### EXERCISE PROMPT
A faithful copy of the data is the goal; set it down exactly, without the images.

-- AVAILABLE DATA follows --

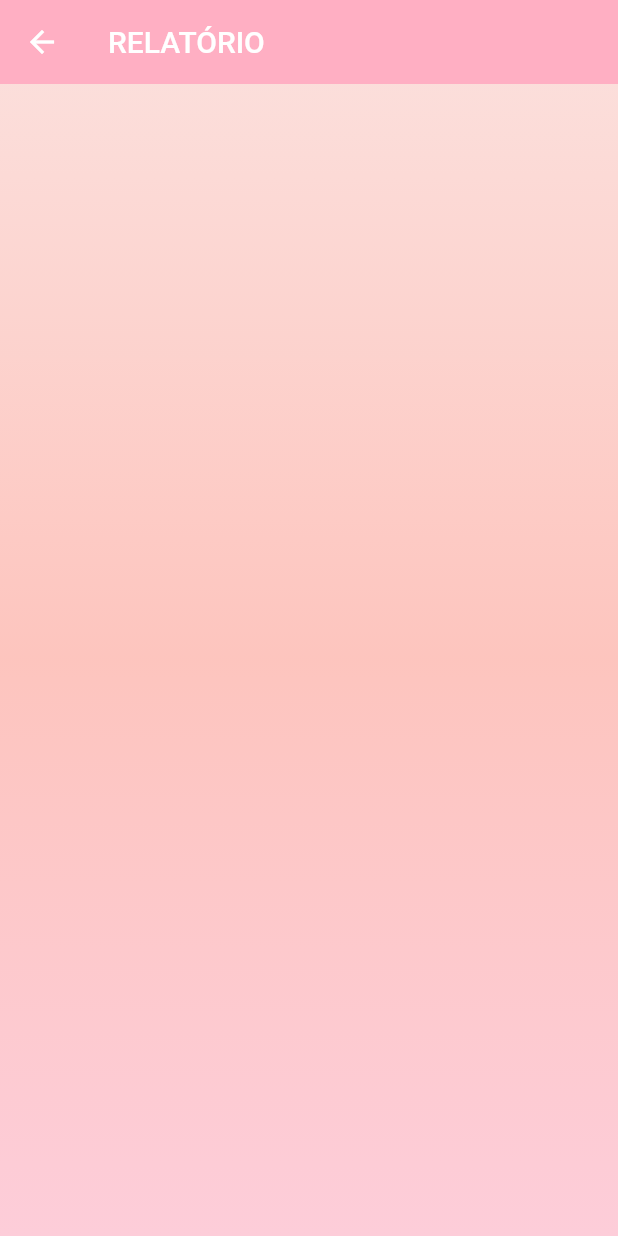
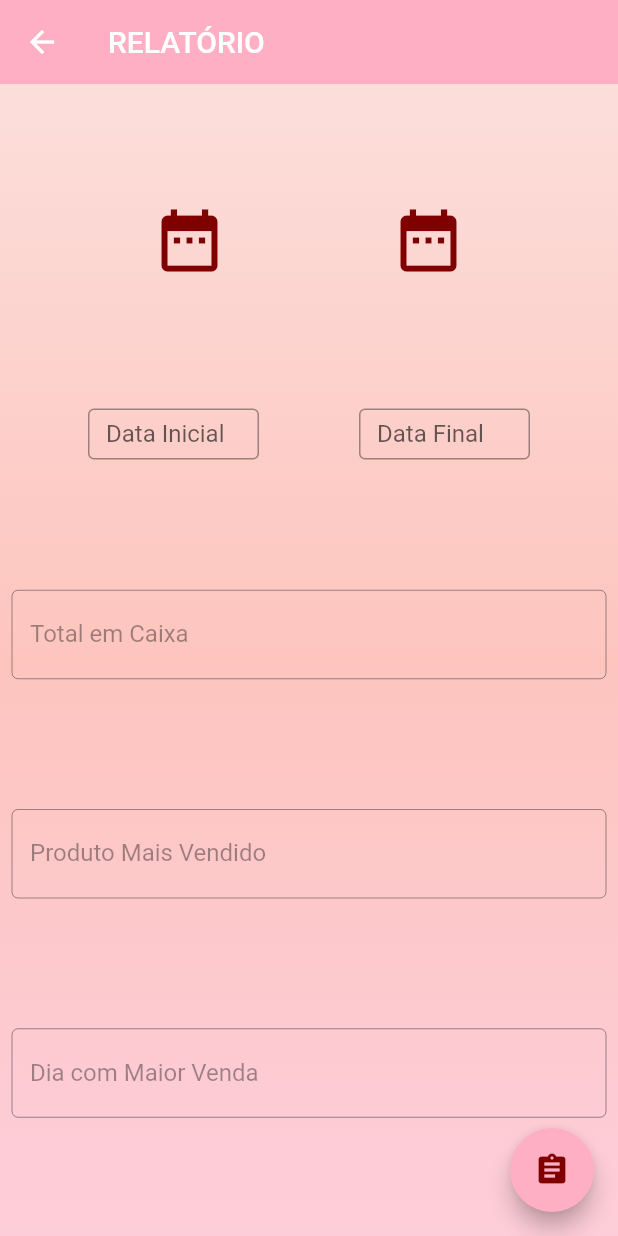
Before and after one commit to guimitsu/projeto_final, a Flutter app: the RelatorioPage screen opened directly, on a phone screen of 412 x 824 dp. Run offline on Flutter 3.47's test engine with Material 2 defaults, Android fonts, the phone set to English and light mode, and no system bars; our stand-ins replace flutter_mobx, get_it; Roboto replaces fonts that are missing (Titillium).

Commit message:
alteração na tela de relatorio

```diff
--- a/implementacao/mob_store/lib/aplicacao/relatorio.page.dart
+++ b/implementacao/mob_store/lib/aplicacao/relatorio.page.dart
@@ -1,8 +1,8 @@
 import 'package:flutter/material.dart';
 import 'package:mob_store/design/background.dart';
+import 'package:intl/intl.dart';
 
 class RelatorioPage extends StatelessWidget {
-
   @override
   Widget build(BuildContext context) {
     return Scaffold(
@@ -13,9 +13,153 @@ class RelatorioPage extends StatelessWidget {
       ),
       body: Container(
         decoration: background_box,
-        height: MediaQuery.of(context).size.height,
-        width: MediaQuery.of(context).size.width,
-        child: Container(),
+        child: Column(
+          mainAxisAlignment: MainAxisAlignment.spaceEvenly,
+          crossAxisAlignment: CrossAxisAlignment.start,
+          children: [
+            Row(
+              mainAxisAlignment: MainAxisAlignment.spaceEvenly,
+              children: <Widget>[
+                IconButton(
+                  icon: Icon(Icons.date_range),
+                  iconSize: (50),
+                  color: Color(0xFF800000),
+                  onPressed: () async {
+                    DateTime dataInicio = await showDatePicker(
+                        context: context,
+                        initialDate: DateTime.now(),
+                        firstDate: DateTime(2016),
+                        lastDate: DateTime(2045),
+                        locale: Localizations.localeOf(context, nullOk: false),
+                        builder: (BuildContext context, Widget child) {
+                          return Theme(
+                            data: ThemeData.dark(),
+                            child: child,
+                          );
+                        });
+                    if (dataInicio != null) {
+                      final inicioData =
+                          DateFormat(DateFormat.YEAR_MONTH_DAY, 'en_US')
+                              .format(dataInicio);
+                      return inicioData;
+                    }
+                  },
+                ),
+                IconButton(
+                  icon: Icon(Icons.date_range),
+                  iconSize: (50),
+                  color: Color(0xFF800000),
+                  onPressed: () async {
+                    final dataFinal = await showDatePicker(
+                      context: context,
+                      initialDate: DateTime.now(),
+                      firstDate: DateTime(2016),
+                      lastDate: DateTime(2045),
+                      locale: Localizations.localeOf(context),
+                      builder: (BuildContext context, Widget child) {
+                        return Theme(
+                          data: ThemeData.dark(),
+                          child: child,
+                        );
+                      },
+                    );
+                  },
+                )
+              ],
+            ),
+            Row(
+              mainAxisAlignment: MainAxisAlignment.spaceEvenly,
+              crossAxisAlignment: CrossAxisAlignment.center,
+              children: <Widget>[
+                SizedBox(
+                  height: (50),
+                  width: (130),
+                  child: Padding(
+                    padding: const EdgeInsets.all(8.0),
+                    child: Flexible(
+                      child: TextField(
+                        keyboardType: TextInputType.datetime,
+                        decoration: InputDecoration(
+                            labelText: 'Data Inicial',
+                            border: OutlineInputBorder()),
+                      ),
+                    ),
+                  ),
+                ),
+                SizedBox(
+                  height: (50),
+                  width: (130),
+                  child: Padding(
+                    padding: const EdgeInsets.all(8.0),
+                    child: Flexible(
+                      child: TextField(
+                        keyboardType: TextInputType.datetime,
+                        decoration: InputDecoration(
+                            labelText: 'Data Final',
+                            border: OutlineInputBorder()),
+                      ),
+                    ),
+                  ),
+                ),
+              ],
+            ),
+            Padding(
+              padding: const EdgeInsets.all(8.0),
+              child: Row(
+                mainAxisAlignment: MainAxisAlignment.spaceEvenly,
+                crossAxisAlignment: CrossAxisAlignment.center,
+                children: <Widget>[
+                  Flexible(
+                      child: TextField(
+                    decoration: InputDecoration(
+                        labelText: 'Total em Caixa',
+                        enabled: false,
+                        border: OutlineInputBorder()),
+                  )),
+                ],
+              ),
+            ),
+            Padding(
+              padding: const EdgeInsets.all(8.0),
+              child: Row(
+                mainAxisAlignment: MainAxisAlignment.spaceEvenly,
+                crossAxisAlignment: CrossAxisAlignment.center,
+                children: <Widget>[
+                  Flexible(
+                      child: TextField(
+                    decoration: InputDecoration(
+                        labelText: 'Produto Mais Vendido',
+                        enabled: false,
+                        border: OutlineInputBorder()),
+                  )),
+                ],
+              ),
+            ),
+            Padding(
+              padding: const EdgeInsets.all(8.0),
+              child: Row(
+                mainAxisAlignment: MainAxisAlignment.spaceEvenly,
+                children: <Widget>[
+                  Flexible(
+                      child: TextFormField(
+                    decoration: InputDecoration(
+                        labelText: 'Dia com Maior Venda',
+                        enabled: false,
+                        border: OutlineInputBorder()),
+                  )),
+                ],
+              ),
+            ),
+          ],
+        ),
+      ),
+      floatingActionButton: FloatingActionButton(
+        onPressed: () {
+          // Add your onPressed code here!
+        },
+        child: Icon(Icons.assignment),
+        foregroundColor: Color(0xFF800000),
+        backgroundColor: Color(0xFFFFAFC3),
       ),
     );
   }
--- a/implementacao/mob_store/pubspec.yaml
+++ b/implementacao/mob_store/pubspec.yaml
@@ -23,6 +23,7 @@ environment:
 dependencies:
   flutter:
     sdk: flutter
+  intl: ^0.16.1
   flutter_mobx: ^1.1.0+2
   fluttericon: 1.0.7
   get_it: 5.0.6
```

-- AVAILABLE DATA concluded --

### SOLUTION BELOW
Before and after one commit to guimitsu/projeto_final, a Flutter app: the RelatorioPage screen opened directly, on a phone screen of 412 x 824 dp. Run offline on Flutter 3.47's test engine with Material 2 defaults, Android fonts, the phone set to English and light mode, and no system bars; our stand-ins replace flutter_mobx, get_it; Roboto replaces fonts that are missing (Titillium).

Commit message:
alteração na tela de relatorio

```diff
--- a/implementacao/mob_store/lib/aplicacao/relatorio.page.dart
+++ b/implementacao/mob_store/lib/aplicacao/relatorio.page.dart
@@ -1,8 +1,8 @@
 import 'package:flutter/material.dart';
 import 'package:mob_store/design/background.dart';
+import 'package:intl/intl.dart';
 
 class RelatorioPage extends StatelessWidget {
-
   @override
   Widget build(BuildContext context) {
     return Scaffold(
@@ -13,9 +13,153 @@ class RelatorioPage extends StatelessWidget {
       ),
       body: Container(
         decoration: background_box,
-        height: MediaQuery.of(context).size.height,
-        width: MediaQuery.of(context).size.width,
-        child: Container(),
+        child: Column(
+          mainAxisAlignment: MainAxisAlignment.spaceEvenly,
+          crossAxisAlignment: CrossAxisAlignment.start,
+          children: [
+            Row(
+              mainAxisAlignment: MainAxisAlignment.spaceEvenly,
+              children: <Widget>[
+                IconButton(
+                  icon: Icon(Icons.date_range),
+                  iconSize: (50),
+                  color: Color(0xFF800000),
+                  onPressed: () async {
+                    DateTime dataInicio = await showDatePicker(
+                        context: context,
+                        initialDate: DateTime.now(),
+                        firstDate: DateTime(2016),
+                        lastDate: DateTime(2045),
+                        locale: Localizations.localeOf(context, nullOk: false),
+                        builder: (BuildContext context, Widget child) {
+                          return Theme(
+                            data: ThemeData.dark(),
+                            child: child,
+                          );
+                        });
+                    if (dataInicio != null) {
+                      final inicioData =
+                          DateFormat(DateFormat.YEAR_MONTH_DAY, 'en_US')
+                              .format(dataInicio);
+                      return inicioData;
+                    }
+                  },
+                ),
+                IconButton(
+                  icon: Icon(Icons.date_range),
+                  iconSize: (50),
+                  color: Color(0xFF800000),
+                  onPressed: () async {
+                    final dataFinal = await showDatePicker(
+                      context: context,
+                      initialDate: DateTime.now(),
+                      firstDate: DateTime(2016),
+                      lastDate: DateTime(2045),
+                      locale: Localizations.localeOf(context),
+                      builder: (BuildContext context, Widget child) {
+                        return Theme(
+                          data: ThemeData.dark(),
+                          child: child,
+                        );
+                      },
+                    );
+                  },
+                )
+              ],
+            ),
+            Row(
+              mainAxisAlignment: MainAxisAlignment.spaceEvenly,
+              crossAxisAlignment: CrossAxisAlignment.center,
+              children: <Widget>[
+                SizedBox(
+                  height: (50),
+                  width: (130),
+                  child: Padding(
+                    padding: const EdgeInsets.all(8.0),
+                    child: Flexible(
+                      child: TextField(
+                        keyboardType: TextInputType.datetime,
+                        decoration: InputDecoration(
+                            labelText: 'Data Inicial',
+                            border: OutlineInputBorder()),
+                      ),
+                    ),
+                  ),
+                ),
+                SizedBox(
+                  height: (50),
+                  width: (130),
+                  child: Padding(
+                    padding: const EdgeInsets.all(8.0),
+                    child: Flexible(
+                      child: TextField(
+                        keyboardType: TextInputType.datetime,
+                        decoration: InputDecoration(
+                            labelText: 'Data Final',
+                            border: OutlineInputBorder()),
+                      ),
+                    ),
+                  ),
+                ),
+              ],
+            ),
+            Padding(
+              padding: const EdgeInsets.all(8.0),
+              child: Row(
+                mainAxisAlignment: MainAxisAlignment.spaceEvenly,
+                crossAxisAlignment: CrossAxisAlignment.center,
+                children: <Widget>[
+                  Flexible(
+                      child: TextField(
+                    decoration: InputDecoration(
+                        labelText: 'Total em Caixa',
+                        enabled: false,
+                        border: OutlineInputBorder()),
+                  )),
+                ],
+              ),
+            ),
+            Padding(
+              padding: const EdgeInsets.all(8.0),
+              child: Row(
+                mainAxisAlignment: MainAxisAlignment.spaceEvenly,
+                crossAxisAlignment: CrossAxisAlignment.center,
+                children: <Widget>[
+                  Flexible(
+                      child: TextField(
+                    decoration: InputDecoration(
+                        labelText: 'Produto Mais Vendido',
+                        enabled: false,
+                        border: OutlineInputBorder()),
+                  )),
+                ],
+              ),
+            ),
+            Padding(
+              padding: const EdgeInsets.all(8.0),
+              child: Row(
+                mainAxisAlignment: MainAxisAlignment.spaceEvenly,
+                children: <Widget>[
+                  Flexible(
+                      child: TextFormField(
+                    decoration: InputDecoration(
+                        labelText: 'Dia com Maior Venda',
+                        enabled: false,
+                        border: OutlineInputBorder()),
+                  )),
+                ],
+              ),
+            ),
+          ],
+        ),
+      ),
+      floatingActionButton: FloatingActionButton(
+        onPressed: () {
+          // Add your onPressed code here!
+        },
+        child: Icon(Icons.assignment),
+        foregroundColor: Color(0xFF800000),
+        backgroundColor: Color(0xFFFFAFC3),
       ),
     );
   }
--- a/implementacao/mob_store/pubspec.yaml
+++ b/implementacao/mob_store/pubspec.yaml
@@ -23,6 +23,7 @@ environment:
 dependencies:
   flutter:
     sdk: flutter
+  intl: ^0.16.1
   flutter_mobx: ^1.1.0+2
   fluttericon: 1.0.7
   get_it: 5.0.6
```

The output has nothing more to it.